» **PROVIDED ENTRIES**:
☆ ☆ ☆ ☆
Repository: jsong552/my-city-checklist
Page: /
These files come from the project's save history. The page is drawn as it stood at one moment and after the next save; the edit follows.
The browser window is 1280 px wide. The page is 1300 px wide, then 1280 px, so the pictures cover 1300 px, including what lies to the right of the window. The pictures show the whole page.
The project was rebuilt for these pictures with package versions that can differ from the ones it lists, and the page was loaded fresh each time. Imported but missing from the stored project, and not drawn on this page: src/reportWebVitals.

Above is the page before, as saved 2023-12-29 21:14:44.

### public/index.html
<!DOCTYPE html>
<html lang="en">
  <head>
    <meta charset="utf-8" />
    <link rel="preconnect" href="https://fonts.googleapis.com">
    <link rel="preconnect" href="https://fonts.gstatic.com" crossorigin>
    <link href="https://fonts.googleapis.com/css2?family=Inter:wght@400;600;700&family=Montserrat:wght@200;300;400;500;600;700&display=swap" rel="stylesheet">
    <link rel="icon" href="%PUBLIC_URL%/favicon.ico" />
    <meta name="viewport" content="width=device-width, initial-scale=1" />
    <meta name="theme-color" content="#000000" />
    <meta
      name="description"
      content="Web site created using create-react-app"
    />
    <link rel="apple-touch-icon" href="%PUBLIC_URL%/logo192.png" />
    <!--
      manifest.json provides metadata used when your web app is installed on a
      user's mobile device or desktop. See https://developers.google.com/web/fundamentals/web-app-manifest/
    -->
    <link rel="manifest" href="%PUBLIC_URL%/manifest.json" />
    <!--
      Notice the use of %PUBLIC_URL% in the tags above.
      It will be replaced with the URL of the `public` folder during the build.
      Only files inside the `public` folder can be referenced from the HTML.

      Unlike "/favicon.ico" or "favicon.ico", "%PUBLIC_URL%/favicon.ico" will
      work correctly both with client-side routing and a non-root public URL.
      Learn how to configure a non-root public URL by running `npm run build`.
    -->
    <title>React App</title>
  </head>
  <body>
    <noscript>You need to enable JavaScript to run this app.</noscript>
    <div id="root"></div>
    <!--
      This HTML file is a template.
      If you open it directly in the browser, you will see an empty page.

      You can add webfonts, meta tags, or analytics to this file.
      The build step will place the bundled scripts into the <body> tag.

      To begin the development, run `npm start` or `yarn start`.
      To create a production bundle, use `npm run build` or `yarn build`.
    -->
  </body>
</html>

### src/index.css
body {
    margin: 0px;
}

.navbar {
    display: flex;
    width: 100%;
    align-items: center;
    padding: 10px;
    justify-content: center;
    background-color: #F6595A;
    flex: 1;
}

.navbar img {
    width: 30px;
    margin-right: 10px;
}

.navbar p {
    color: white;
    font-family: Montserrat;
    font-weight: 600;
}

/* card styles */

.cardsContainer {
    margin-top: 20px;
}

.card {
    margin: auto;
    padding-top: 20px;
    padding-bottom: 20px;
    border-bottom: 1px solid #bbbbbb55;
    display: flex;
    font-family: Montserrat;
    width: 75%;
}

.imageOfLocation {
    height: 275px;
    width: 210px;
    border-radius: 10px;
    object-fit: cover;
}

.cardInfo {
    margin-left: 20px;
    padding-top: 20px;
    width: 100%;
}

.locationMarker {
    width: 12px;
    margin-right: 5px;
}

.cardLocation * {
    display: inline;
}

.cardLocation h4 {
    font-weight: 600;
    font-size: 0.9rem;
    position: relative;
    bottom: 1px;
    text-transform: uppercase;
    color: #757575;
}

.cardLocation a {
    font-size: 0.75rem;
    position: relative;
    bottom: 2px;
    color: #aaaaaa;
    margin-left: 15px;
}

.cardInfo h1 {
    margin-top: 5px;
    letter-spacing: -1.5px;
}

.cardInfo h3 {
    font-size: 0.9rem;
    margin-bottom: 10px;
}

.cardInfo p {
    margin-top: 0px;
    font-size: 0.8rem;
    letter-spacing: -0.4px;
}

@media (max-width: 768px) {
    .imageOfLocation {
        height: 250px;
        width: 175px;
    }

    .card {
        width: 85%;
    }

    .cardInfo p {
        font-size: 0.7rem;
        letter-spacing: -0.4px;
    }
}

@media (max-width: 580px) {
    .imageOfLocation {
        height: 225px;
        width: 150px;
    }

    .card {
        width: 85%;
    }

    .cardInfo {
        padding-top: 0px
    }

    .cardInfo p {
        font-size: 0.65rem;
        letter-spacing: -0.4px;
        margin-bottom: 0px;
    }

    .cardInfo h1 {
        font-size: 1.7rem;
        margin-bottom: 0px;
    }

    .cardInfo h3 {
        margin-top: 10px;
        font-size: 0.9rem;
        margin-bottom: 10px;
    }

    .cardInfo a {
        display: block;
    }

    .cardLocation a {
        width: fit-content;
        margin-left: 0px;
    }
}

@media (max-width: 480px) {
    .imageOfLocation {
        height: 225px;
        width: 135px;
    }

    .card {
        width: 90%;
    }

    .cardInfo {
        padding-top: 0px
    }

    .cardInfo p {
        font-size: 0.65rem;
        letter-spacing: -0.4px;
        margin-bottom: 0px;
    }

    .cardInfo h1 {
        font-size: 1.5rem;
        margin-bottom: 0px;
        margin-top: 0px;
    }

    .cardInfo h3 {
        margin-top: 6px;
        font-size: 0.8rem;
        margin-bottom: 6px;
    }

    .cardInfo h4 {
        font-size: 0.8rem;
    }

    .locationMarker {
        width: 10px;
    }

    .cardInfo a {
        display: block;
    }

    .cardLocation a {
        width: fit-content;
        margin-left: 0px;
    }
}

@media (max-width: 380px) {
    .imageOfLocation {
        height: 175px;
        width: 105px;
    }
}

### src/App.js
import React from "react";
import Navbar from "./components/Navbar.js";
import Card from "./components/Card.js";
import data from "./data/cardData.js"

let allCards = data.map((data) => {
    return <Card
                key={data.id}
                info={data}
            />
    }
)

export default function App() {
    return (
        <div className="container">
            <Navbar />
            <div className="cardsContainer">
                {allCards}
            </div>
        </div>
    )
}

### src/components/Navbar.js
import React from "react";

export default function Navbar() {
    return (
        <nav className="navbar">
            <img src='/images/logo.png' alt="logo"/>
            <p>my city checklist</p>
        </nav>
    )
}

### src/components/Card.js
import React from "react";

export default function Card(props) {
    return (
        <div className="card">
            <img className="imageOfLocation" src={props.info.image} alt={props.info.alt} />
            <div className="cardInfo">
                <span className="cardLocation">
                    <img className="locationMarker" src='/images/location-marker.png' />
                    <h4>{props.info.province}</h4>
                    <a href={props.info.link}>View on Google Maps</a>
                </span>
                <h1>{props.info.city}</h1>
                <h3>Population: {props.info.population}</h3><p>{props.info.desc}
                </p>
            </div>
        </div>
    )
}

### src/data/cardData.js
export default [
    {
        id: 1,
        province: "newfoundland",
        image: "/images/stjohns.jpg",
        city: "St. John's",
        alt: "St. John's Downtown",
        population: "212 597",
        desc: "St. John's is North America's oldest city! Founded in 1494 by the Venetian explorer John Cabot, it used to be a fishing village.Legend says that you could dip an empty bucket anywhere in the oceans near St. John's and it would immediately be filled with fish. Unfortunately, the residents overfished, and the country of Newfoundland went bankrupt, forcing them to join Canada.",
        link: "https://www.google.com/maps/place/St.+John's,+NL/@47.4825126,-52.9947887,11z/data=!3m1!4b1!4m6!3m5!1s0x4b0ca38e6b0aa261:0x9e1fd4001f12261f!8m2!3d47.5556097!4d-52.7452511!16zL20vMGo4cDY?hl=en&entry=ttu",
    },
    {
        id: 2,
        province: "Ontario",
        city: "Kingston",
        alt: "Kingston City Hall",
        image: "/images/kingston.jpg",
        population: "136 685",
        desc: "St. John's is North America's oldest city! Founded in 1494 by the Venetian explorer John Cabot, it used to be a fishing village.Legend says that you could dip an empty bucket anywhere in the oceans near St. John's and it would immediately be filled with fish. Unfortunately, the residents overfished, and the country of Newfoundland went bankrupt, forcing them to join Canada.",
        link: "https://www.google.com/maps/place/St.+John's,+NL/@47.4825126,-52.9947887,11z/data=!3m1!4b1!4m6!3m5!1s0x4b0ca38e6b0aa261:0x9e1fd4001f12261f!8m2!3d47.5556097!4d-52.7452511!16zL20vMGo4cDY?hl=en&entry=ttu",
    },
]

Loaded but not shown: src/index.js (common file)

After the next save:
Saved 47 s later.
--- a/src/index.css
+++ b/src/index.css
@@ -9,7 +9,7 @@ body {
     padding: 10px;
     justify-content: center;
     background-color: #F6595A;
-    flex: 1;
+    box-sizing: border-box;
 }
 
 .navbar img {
☆ ☆ ☆ ☆
» **WHAT YOU WILL DO**: Each line above that contains the word "size" must be copied.

» **WRITTEN RESPONSE**:
    font-size: 0.9rem;
    font-size: 0.75rem;
    font-size: 0.9rem;
    font-size: 0.8rem;
        font-size: 0.7rem;
        font-size: 0.65rem;
        font-size: 1.7rem;
        font-size: 0.9rem;
        font-size: 0.65rem;
        font-size: 1.5rem;
        font-size: 0.8rem;
        font-size: 0.8rem;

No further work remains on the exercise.